## TASK REQUIREMENTS
Every line below that mentions the word "white" should be copied out.

(Web document revisions)
——
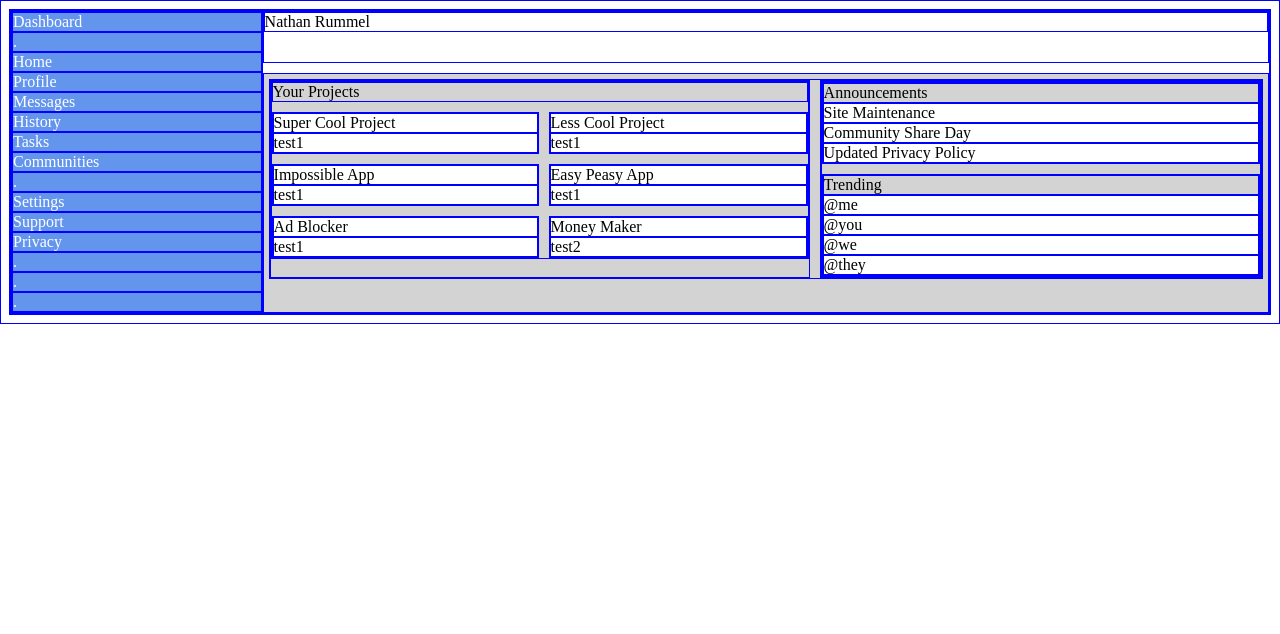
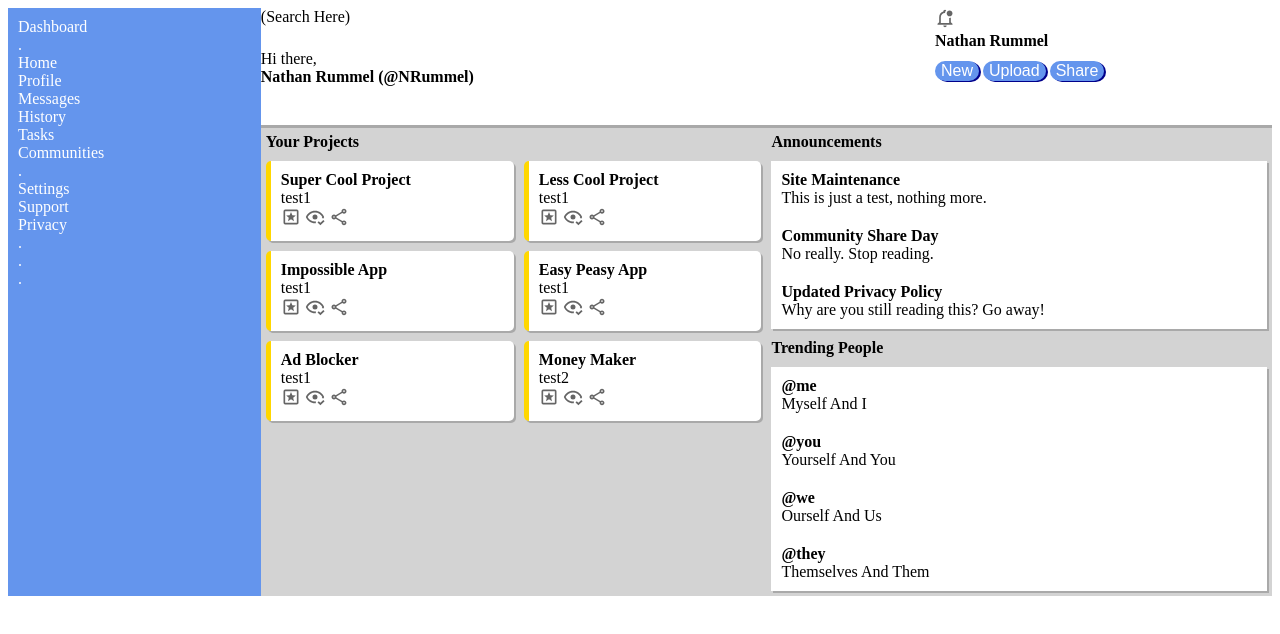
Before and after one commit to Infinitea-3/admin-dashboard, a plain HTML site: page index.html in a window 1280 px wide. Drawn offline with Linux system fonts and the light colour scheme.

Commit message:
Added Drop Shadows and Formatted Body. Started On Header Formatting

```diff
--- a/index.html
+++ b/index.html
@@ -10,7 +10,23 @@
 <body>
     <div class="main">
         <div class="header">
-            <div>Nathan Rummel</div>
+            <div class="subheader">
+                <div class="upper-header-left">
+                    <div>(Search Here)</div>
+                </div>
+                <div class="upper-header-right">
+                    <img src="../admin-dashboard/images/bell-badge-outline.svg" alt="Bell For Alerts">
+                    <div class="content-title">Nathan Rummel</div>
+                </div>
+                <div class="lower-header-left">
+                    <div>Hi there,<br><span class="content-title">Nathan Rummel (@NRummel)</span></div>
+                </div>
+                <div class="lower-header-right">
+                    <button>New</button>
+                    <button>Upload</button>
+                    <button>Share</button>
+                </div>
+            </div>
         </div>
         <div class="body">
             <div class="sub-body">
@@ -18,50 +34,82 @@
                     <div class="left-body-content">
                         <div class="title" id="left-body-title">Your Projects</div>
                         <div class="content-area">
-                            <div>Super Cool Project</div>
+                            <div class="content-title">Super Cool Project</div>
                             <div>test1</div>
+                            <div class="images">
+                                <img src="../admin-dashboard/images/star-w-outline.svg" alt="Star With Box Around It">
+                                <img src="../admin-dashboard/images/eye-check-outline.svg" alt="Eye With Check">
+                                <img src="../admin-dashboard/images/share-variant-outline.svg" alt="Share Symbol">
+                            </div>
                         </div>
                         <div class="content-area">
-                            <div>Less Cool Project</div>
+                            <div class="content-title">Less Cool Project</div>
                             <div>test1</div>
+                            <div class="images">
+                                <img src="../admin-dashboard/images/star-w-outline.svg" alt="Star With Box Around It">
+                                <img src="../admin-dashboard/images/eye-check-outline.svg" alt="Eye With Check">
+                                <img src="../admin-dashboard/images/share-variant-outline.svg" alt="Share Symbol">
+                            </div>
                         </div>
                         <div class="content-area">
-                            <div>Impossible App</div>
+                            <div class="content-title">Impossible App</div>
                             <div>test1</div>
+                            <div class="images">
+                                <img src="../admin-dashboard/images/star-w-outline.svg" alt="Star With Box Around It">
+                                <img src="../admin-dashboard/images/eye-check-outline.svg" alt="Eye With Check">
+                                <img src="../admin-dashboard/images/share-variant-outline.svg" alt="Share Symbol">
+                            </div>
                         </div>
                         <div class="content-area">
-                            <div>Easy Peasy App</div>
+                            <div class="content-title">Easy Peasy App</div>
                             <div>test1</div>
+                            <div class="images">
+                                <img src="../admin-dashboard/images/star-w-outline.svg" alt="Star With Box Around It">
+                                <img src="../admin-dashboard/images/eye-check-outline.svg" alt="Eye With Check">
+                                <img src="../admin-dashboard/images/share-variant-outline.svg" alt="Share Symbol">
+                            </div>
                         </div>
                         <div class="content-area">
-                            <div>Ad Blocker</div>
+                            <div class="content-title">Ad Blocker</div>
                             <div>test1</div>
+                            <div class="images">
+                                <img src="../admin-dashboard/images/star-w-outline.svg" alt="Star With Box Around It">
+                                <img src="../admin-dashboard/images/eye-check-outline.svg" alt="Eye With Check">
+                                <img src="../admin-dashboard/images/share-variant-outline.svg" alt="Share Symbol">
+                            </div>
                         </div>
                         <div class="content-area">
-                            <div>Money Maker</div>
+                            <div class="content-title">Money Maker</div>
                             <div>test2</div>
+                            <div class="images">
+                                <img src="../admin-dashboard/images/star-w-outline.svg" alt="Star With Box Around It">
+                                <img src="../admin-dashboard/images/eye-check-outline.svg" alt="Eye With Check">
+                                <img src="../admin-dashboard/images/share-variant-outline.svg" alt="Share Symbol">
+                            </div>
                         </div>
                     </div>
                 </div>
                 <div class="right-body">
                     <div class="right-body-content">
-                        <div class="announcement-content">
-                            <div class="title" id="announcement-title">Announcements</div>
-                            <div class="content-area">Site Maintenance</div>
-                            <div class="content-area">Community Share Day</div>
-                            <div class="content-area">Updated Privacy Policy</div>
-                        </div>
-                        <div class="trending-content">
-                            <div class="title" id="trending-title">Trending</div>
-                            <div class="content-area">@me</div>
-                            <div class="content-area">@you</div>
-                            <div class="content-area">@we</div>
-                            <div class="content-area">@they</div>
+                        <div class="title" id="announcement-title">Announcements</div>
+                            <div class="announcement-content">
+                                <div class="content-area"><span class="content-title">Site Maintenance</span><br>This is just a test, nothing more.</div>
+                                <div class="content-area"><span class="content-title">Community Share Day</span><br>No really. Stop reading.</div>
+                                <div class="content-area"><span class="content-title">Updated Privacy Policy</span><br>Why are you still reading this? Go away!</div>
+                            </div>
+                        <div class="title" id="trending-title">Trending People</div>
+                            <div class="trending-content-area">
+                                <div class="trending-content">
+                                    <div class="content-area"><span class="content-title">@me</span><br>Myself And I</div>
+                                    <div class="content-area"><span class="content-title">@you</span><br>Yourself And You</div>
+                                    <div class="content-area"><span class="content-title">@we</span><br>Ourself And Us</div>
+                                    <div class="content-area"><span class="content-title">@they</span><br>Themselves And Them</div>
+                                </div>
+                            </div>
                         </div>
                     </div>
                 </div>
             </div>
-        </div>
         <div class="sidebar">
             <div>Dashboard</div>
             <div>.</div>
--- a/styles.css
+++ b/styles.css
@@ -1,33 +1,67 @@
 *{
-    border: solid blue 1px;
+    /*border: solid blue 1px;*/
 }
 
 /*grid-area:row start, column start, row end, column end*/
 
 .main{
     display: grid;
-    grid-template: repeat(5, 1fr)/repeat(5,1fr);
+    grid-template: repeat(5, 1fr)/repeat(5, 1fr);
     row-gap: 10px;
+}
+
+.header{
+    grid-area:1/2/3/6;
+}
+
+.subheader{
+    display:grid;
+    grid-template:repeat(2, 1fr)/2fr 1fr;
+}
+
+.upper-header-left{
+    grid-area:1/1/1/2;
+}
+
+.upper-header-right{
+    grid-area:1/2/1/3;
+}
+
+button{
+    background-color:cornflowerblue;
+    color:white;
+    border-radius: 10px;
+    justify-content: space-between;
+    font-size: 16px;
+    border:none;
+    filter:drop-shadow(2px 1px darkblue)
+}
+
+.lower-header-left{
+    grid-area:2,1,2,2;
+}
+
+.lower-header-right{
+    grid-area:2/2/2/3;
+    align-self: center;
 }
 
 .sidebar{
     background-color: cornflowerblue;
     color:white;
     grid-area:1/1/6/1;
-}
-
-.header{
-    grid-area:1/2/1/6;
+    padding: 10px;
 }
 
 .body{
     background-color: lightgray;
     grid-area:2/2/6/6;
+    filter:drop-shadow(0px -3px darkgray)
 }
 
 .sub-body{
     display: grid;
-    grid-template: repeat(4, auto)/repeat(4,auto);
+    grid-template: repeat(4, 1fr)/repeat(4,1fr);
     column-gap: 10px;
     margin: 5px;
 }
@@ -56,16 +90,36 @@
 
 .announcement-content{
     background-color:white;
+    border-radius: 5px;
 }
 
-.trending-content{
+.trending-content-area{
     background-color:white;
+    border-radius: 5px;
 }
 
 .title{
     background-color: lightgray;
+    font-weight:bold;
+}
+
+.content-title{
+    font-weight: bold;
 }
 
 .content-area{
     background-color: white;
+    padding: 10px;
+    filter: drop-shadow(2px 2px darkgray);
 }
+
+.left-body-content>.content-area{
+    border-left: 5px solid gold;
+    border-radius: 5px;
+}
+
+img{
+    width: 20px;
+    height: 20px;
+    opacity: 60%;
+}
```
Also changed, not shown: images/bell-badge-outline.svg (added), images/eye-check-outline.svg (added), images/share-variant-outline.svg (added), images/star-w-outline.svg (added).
——
## WRITTEN SOLUTION
+    color:white;
     color:white;
     background-color:white;
     background-color:white;
     background-color: white;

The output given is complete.